[Stored items]
★ ★ ★
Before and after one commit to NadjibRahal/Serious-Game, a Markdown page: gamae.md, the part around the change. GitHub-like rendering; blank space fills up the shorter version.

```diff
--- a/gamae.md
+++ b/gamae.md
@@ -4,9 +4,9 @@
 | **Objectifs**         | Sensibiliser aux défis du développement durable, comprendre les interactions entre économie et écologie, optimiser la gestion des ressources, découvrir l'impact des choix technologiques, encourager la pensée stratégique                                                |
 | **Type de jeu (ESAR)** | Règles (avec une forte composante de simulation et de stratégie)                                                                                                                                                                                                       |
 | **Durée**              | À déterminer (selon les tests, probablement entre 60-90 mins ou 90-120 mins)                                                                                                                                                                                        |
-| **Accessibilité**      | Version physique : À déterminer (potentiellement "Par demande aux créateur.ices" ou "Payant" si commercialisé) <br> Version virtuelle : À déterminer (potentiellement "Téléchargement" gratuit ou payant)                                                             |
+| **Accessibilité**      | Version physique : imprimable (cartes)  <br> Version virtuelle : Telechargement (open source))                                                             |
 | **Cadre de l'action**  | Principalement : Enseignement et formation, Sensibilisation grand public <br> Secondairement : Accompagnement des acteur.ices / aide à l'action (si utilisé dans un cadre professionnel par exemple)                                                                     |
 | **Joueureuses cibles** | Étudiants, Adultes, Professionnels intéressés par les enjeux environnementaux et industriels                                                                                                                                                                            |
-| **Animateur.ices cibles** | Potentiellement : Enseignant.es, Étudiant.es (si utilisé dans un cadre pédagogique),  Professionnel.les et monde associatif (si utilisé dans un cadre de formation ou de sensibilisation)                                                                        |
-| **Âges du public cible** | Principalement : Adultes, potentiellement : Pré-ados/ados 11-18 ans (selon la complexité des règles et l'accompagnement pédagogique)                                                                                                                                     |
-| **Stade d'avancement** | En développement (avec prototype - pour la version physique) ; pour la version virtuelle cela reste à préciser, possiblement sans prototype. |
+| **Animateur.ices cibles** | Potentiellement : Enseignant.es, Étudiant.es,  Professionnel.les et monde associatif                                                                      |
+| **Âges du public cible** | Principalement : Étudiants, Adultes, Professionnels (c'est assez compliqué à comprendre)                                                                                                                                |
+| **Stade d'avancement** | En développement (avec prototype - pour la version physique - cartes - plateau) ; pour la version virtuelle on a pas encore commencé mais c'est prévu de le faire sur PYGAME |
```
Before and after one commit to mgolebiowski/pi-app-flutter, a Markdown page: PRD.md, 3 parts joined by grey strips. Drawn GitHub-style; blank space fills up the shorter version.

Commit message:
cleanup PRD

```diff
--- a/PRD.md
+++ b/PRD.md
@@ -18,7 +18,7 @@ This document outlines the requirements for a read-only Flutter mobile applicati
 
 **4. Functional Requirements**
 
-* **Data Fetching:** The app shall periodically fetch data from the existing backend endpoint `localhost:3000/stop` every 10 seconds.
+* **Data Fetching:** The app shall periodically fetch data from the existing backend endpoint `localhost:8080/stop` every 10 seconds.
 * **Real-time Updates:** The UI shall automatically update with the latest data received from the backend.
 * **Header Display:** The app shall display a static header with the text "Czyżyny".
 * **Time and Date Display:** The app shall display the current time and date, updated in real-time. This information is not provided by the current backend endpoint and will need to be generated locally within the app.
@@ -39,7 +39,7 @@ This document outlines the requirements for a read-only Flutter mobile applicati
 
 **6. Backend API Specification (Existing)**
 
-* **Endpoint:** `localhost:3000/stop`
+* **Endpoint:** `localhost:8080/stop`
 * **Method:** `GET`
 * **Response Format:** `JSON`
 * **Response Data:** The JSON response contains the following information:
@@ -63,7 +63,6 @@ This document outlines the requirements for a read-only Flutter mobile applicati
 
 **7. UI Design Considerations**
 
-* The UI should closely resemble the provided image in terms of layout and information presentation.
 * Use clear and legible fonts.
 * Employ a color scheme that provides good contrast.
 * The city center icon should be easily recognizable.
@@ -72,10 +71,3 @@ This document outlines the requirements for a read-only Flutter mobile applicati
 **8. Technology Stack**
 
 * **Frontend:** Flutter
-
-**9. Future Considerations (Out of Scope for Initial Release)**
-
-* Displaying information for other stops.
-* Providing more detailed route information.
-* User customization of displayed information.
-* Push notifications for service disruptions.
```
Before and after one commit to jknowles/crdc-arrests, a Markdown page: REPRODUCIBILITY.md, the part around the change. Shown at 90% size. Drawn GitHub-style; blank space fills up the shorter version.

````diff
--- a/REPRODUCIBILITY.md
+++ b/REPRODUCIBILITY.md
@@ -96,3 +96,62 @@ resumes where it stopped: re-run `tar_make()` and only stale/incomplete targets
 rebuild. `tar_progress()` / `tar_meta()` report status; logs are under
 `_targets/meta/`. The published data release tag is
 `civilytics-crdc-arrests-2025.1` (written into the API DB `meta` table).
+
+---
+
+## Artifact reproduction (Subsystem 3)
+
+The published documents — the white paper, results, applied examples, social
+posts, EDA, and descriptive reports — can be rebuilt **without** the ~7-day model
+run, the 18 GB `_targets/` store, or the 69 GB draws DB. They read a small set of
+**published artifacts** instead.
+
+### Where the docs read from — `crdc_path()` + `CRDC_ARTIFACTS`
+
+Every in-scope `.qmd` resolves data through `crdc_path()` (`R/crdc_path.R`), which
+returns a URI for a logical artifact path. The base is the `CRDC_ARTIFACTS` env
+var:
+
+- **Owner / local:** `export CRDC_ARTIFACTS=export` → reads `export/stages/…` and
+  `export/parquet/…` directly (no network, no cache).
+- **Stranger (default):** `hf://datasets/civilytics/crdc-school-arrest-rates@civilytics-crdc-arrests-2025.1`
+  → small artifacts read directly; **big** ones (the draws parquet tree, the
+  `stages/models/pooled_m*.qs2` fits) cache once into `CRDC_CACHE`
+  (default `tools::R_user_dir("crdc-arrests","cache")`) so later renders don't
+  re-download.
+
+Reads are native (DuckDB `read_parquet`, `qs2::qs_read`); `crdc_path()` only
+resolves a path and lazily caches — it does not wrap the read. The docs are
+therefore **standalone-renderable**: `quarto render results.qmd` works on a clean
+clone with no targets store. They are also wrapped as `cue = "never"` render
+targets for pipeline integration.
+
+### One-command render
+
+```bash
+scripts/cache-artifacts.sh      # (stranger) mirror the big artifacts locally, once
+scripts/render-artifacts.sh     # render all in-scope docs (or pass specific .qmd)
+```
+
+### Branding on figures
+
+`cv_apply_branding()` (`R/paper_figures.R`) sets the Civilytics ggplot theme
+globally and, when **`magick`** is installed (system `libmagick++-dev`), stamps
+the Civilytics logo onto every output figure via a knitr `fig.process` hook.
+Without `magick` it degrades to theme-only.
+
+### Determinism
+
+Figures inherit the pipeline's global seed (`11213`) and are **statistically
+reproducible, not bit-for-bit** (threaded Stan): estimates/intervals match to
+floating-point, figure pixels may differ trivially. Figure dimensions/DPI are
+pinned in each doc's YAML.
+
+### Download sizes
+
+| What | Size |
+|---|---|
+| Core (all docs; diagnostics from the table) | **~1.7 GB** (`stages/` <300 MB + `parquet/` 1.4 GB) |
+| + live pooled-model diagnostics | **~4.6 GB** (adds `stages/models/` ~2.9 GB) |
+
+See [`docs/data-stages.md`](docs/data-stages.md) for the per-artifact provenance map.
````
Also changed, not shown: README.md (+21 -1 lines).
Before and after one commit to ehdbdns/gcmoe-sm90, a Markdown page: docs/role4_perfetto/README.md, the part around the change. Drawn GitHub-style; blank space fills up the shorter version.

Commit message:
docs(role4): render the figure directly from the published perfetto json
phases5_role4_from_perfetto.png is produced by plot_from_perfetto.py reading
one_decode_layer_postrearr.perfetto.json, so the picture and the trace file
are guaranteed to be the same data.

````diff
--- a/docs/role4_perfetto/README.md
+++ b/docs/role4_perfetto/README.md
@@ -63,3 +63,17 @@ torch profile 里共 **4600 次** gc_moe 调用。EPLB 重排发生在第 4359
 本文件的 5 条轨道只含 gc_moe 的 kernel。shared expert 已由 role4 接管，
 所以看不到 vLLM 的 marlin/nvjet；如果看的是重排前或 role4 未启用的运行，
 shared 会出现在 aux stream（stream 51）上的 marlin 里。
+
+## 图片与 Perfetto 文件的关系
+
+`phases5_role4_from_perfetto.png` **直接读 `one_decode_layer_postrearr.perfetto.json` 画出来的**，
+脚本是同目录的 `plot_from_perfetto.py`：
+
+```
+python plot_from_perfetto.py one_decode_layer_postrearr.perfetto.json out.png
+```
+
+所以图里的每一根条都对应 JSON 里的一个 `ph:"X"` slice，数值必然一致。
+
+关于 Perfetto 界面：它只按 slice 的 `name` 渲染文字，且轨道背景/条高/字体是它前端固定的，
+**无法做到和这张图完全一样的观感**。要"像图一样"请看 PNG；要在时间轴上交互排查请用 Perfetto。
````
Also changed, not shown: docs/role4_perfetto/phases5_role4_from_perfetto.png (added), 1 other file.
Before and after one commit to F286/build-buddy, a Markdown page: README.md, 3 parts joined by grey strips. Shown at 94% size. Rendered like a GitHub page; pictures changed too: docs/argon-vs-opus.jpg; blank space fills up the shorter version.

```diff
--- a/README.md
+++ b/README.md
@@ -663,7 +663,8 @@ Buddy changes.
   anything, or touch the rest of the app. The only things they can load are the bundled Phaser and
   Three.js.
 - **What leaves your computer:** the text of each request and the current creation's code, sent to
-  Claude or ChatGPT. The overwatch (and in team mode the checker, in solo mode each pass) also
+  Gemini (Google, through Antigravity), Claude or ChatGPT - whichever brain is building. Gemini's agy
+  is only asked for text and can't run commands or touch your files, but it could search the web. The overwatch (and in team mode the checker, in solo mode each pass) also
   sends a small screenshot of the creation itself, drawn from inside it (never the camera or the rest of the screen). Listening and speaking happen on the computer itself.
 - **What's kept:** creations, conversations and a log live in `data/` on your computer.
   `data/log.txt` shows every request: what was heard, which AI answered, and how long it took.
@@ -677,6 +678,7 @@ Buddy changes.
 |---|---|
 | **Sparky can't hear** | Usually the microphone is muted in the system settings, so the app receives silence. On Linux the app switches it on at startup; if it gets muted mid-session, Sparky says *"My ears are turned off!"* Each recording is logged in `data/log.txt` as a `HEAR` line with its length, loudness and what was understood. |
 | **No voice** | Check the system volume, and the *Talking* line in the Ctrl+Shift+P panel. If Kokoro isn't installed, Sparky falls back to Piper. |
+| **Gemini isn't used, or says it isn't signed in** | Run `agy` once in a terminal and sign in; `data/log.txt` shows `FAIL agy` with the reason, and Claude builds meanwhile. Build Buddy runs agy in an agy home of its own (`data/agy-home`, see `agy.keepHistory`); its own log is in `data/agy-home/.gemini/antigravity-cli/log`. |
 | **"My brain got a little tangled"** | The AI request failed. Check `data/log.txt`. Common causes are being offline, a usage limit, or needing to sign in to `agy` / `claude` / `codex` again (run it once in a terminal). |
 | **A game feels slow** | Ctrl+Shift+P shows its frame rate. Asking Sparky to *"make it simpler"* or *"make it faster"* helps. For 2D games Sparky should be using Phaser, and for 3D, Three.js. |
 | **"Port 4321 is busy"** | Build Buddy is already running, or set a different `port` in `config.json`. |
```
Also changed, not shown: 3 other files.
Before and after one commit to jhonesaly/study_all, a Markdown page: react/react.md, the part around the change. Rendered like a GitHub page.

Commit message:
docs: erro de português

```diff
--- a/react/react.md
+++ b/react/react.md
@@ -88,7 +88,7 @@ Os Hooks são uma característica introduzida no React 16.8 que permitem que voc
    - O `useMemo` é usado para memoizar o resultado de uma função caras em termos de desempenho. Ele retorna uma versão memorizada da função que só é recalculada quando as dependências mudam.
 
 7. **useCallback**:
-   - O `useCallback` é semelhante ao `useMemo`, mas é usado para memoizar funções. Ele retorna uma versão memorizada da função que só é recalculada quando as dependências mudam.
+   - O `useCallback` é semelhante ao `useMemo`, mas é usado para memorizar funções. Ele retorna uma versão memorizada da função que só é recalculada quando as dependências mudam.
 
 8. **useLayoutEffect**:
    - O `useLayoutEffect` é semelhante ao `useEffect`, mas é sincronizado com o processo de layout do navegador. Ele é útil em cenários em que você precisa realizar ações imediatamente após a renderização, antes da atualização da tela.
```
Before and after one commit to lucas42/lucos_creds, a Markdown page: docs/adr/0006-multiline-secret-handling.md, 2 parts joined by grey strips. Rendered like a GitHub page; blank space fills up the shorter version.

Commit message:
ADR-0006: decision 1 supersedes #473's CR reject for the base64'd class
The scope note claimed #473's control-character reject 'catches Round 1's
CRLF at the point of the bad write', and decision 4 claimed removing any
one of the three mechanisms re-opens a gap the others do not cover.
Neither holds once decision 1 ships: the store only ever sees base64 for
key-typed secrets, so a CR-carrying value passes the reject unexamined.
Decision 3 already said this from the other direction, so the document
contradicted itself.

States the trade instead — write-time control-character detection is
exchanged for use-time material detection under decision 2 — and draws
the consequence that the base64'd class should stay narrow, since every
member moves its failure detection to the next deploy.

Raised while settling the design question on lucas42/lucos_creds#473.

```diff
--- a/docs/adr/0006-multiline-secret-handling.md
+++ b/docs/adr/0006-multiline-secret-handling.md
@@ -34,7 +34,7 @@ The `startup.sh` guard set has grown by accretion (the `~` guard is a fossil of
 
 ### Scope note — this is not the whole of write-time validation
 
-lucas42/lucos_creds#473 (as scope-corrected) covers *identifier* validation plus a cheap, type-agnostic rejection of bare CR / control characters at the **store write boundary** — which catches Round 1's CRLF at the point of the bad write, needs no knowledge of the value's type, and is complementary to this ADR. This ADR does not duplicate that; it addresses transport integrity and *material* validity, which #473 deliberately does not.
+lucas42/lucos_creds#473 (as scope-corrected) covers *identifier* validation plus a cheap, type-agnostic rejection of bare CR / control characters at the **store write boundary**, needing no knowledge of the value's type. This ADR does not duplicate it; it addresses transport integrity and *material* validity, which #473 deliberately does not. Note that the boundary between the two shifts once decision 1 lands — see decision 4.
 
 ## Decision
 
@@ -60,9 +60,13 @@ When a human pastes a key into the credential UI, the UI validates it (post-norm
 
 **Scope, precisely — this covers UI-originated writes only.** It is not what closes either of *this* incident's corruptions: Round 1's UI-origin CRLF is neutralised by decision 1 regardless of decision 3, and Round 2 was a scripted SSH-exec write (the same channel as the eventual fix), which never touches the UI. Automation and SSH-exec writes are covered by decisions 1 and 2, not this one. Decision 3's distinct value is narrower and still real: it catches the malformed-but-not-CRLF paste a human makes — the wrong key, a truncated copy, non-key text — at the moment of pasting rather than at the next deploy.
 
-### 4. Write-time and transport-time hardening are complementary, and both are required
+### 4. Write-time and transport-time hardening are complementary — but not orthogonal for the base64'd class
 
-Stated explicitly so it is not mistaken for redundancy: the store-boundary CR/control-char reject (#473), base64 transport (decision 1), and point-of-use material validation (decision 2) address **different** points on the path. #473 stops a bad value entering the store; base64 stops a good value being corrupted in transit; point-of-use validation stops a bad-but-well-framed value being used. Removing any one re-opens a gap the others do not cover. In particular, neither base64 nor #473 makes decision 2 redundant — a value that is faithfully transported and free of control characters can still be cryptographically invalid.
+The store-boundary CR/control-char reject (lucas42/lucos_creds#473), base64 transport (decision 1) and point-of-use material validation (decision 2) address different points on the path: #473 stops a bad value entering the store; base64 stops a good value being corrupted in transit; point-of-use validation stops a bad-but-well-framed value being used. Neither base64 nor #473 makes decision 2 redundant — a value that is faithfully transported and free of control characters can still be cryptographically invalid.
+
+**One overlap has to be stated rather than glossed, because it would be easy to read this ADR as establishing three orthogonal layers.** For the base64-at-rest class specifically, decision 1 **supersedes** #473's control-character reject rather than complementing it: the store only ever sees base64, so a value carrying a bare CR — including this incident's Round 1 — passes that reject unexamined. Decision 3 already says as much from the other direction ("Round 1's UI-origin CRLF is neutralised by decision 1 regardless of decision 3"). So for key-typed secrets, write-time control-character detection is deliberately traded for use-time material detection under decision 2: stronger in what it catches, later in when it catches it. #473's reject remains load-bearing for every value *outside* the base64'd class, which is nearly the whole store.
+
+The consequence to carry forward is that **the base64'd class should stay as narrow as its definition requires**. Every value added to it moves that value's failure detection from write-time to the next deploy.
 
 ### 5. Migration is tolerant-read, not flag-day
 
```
★ ★ ★
:: Exercise requirements ::
From the records given above, copy all lines containing "stages".

:: Result for this exercise ::
+- **Owner / local:** `export CRDC_ARTIFACTS=export` → reads `export/stages/…` and
+  `stages/models/pooled_m*.qs2` fits) cache once into `CRDC_CACHE`
+| Core (all docs; diagnostics from the table) | **~1.7 GB** (`stages/` <300 MB + `parquet/` 1.4 GB) |
+| + live pooled-model diagnostics | **~4.6 GB** (adds `stages/models/` ~2.9 GB) |
+See [`docs/data-stages.md`](docs/data-stages.md) for the per-artifact provenance map.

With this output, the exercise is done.